The author uses the phrase “religious practice” in the same way he uses the phrase “martial arts practice”. Great phrase. I love the way the author refers to the fact that early in a practice, the student assumes that there’s some universal truth behind the exercise, only to learn later that some other form of practice uses a different exercise to teach similar concepts. Isn’t this the core of religion after all - each form or discipline has developed its own mythology, dogma, and ritual to get students “practiced” in the disciplines - accustomed to using the “muscles” required to consider and reflect on Divine Presence? Each different religious practice is only preparing the student for a journey - getting them accustomed to using the “muscles” that will help them maintain the grace and poise required to stay focused on the journey.

I wonder if most martial arts have a tradition of assuming that students should strive to advance beyond the basic “dogma” and “ritual”. I know many religions have this assumption - that as we mature and advance in our ability to ask good questions and progress further on our journey, we should be able to emerge from the other side of our lessons with the ability to continue seeking without the need for the myth or ritual that got us to that point. (Christianity and Judaism for example have this tradition.)

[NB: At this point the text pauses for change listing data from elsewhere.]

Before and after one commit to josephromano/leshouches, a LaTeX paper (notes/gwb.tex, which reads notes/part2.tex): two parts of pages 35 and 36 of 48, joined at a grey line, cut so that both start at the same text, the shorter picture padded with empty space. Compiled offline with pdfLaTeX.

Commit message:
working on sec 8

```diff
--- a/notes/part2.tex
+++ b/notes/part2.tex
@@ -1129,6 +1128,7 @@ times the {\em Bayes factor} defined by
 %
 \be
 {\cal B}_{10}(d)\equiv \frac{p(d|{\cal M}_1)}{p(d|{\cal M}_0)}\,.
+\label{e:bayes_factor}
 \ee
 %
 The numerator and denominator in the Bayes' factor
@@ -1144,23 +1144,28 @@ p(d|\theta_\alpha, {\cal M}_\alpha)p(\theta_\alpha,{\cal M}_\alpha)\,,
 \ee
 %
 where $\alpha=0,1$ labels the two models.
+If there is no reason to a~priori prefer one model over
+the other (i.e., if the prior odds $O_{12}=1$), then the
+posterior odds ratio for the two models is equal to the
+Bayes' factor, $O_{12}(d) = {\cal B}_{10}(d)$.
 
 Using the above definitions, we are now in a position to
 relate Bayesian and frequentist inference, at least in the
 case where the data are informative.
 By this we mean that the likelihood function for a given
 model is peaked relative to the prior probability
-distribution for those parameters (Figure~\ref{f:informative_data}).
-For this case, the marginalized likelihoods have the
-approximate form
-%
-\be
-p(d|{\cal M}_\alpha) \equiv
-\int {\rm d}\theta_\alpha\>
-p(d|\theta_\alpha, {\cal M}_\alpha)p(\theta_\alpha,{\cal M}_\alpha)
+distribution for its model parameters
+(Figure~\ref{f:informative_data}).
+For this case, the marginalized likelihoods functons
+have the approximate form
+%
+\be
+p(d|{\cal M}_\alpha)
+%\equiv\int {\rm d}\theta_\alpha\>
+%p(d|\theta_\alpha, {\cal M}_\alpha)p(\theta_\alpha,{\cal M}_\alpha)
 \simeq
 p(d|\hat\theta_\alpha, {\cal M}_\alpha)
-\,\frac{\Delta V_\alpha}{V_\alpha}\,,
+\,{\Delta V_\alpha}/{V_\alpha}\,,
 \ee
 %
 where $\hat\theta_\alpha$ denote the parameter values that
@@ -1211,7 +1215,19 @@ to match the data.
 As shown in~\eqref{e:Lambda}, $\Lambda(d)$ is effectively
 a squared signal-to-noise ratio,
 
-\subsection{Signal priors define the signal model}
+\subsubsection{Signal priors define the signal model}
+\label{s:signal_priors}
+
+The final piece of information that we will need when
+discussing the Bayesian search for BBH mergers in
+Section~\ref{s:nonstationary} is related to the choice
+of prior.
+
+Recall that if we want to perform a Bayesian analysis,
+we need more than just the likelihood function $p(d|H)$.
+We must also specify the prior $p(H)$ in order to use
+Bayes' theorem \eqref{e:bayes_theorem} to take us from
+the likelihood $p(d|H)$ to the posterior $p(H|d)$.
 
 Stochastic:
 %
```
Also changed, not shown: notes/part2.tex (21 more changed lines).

This doesn’t mean the student throws away the myth and ritual that brought them to where they are - they should embrace it as a good and strong path. When they outgrow that path, they’re expected to continue to seek, only they now need a path “further along”. Do martial arts assume that this happens as well - that the student will come to the point to which the author has arrived, realizing that there are many paths that lead to a place similar to where he is today, and that from this point the practitioner must “journey on”?

Of course, I’ll agree with critics who’ll choose the few fundamentalist extremists from different faiths, who focus on one small piece of the religion overall and try to turn that into the religion itself. Unfortunately the media is great at finding these people and presenting them as truly representative. I’m not talking about that minority, but rather the “root” of most religions - where they come from and what their core teachings have been.